> Task objective:
Go through the entries below and print each one exactly, leaving out pictures.
***
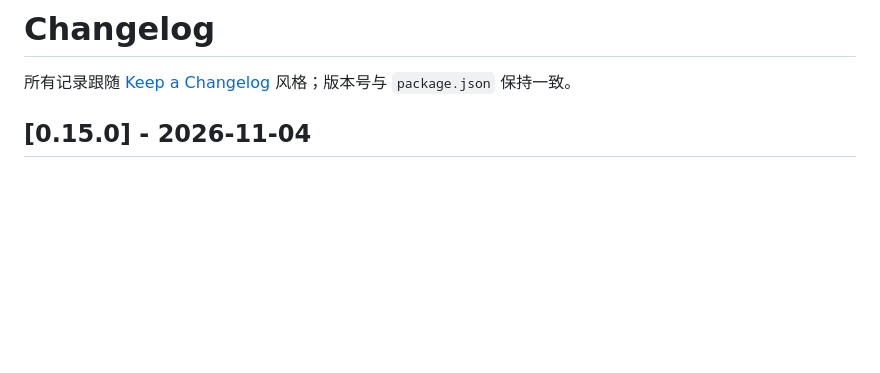
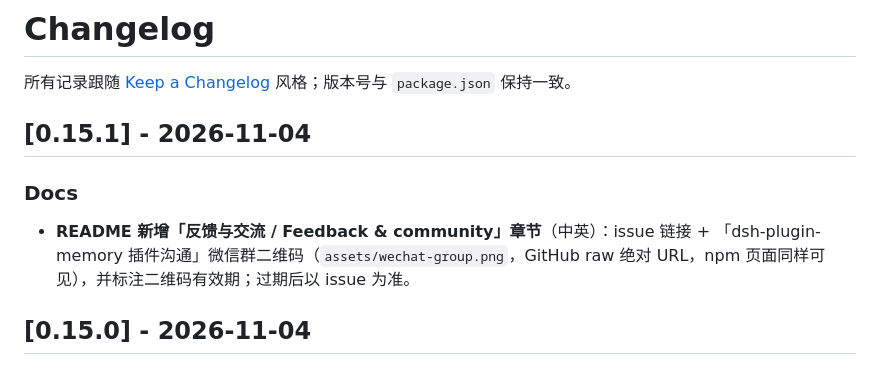
Before and after one commit to LittleBlackTong/dsh-plugin-memory, a Markdown page: CHANGELOG.md, the part around the change. Drawn GitHub-style; blank space fills up the shorter version.

```diff
--- a/CHANGELOG.md
+++ b/CHANGELOG.md
@@ -1,6 +1,12 @@
 # Changelog
 
 所有记录跟随 [Keep a Changelog](https://keepachangelog.com/zh-CN/1.1.0/) 风格；版本号与 `package.json` 保持一致。
+
+## [0.15.1] - 2026-11-04
+
+### Docs
+
+- **README 新增「反馈与交流 / Feedback & community」章节**（中英）：issue 链接 + 「dsh-plugin-memory 插件沟通」微信群二维码（`assets/wechat-group.png`，GitHub raw 绝对 URL，npm 页面同样可见），并标注二维码有效期；过期后以 issue 为准。
 
 ## [0.15.0] - 2026-11-04
 
```
Also changed, not shown: README.md (+8 -1 lines), README.zh.md (+8 -1 lines), assets/wechat-group.png (added), 1 other file.
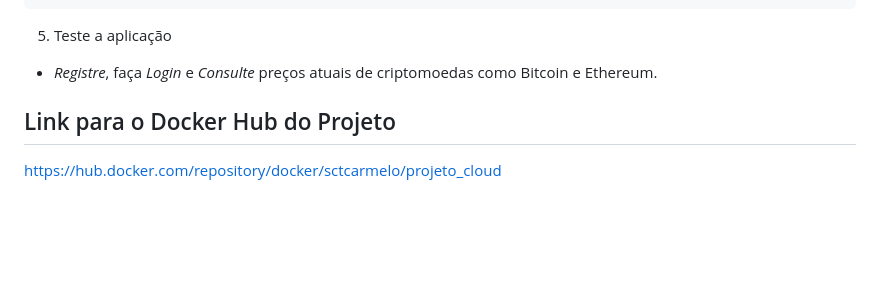
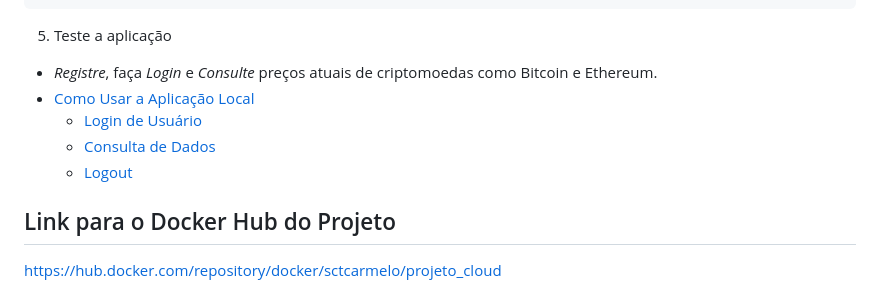
Before and after one commit to sergioctf/projeto_cloud, a Markdown page: README.md, the part around the change. Rendered like a GitHub page; blank space fills up the shorter version.

```diff
--- a/README.md
+++ b/README.md
@@ -178,6 +178,11 @@ http://localhost:5000 ou http://127.0.0.1:5000
 5. Teste a aplicação
 
 - _Registre_, faça _Login_ e _Consulte_ preços atuais de criptomoedas como Bitcoin e Ethereum.
+- [Como Usar a Aplicação Local](#como-usar-a-aplicação)
+   - [Login de Usuário](#login-de-usuário)
+   - [Consulta de Dados](#consulta-de-dados)
+   - [Logout](#logout)
+
 
 ## Link para o Docker Hub do Projeto
 
```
***
> Exercise response:
Before and after one commit to LittleBlackTong/dsh-plugin-memory, a Markdown page: CHANGELOG.md, the part around the change. Drawn GitHub-style; blank space fills up the shorter version.

```diff
--- a/CHANGELOG.md
+++ b/CHANGELOG.md
@@ -1,6 +1,12 @@
 # Changelog
 
 所有记录跟随 [Keep a Changelog](https://keepachangelog.com/zh-CN/1.1.0/) 风格；版本号与 `package.json` 保持一致。
+
+## [0.15.1] - 2026-11-04
+
+### Docs
+
+- **README 新增「反馈与交流 / Feedback & community」章节**（中英）：issue 链接 + 「dsh-plugin-memory 插件沟通」微信群二维码（`assets/wechat-group.png`，GitHub raw 绝对 URL，npm 页面同样可见），并标注二维码有效期；过期后以 issue 为准。
 
 ## [0.15.0] - 2026-11-04
 
```
Also changed, not shown: README.md (+8 -1 lines), README.zh.md (+8 -1 lines), assets/wechat-group.png (added), 1 other file.
Before and after one commit to sergioctf/projeto_cloud, a Markdown page: README.md, the part around the change. Rendered like a GitHub page; blank space fills up the shorter version.

```diff
--- a/README.md
+++ b/README.md
@@ -178,6 +178,11 @@ http://localhost:5000 ou http://127.0.0.1:5000
 5. Teste a aplicação
 
 - _Registre_, faça _Login_ e _Consulte_ preços atuais de criptomoedas como Bitcoin e Ethereum.
+- [Como Usar a Aplicação Local](#como-usar-a-aplicação)
+   - [Login de Usuário](#login-de-usuário)
+   - [Consulta de Dados](#consulta-de-dados)
+   - [Logout](#logout)
+
 
 ## Link para o Docker Hub do Projeto
 
```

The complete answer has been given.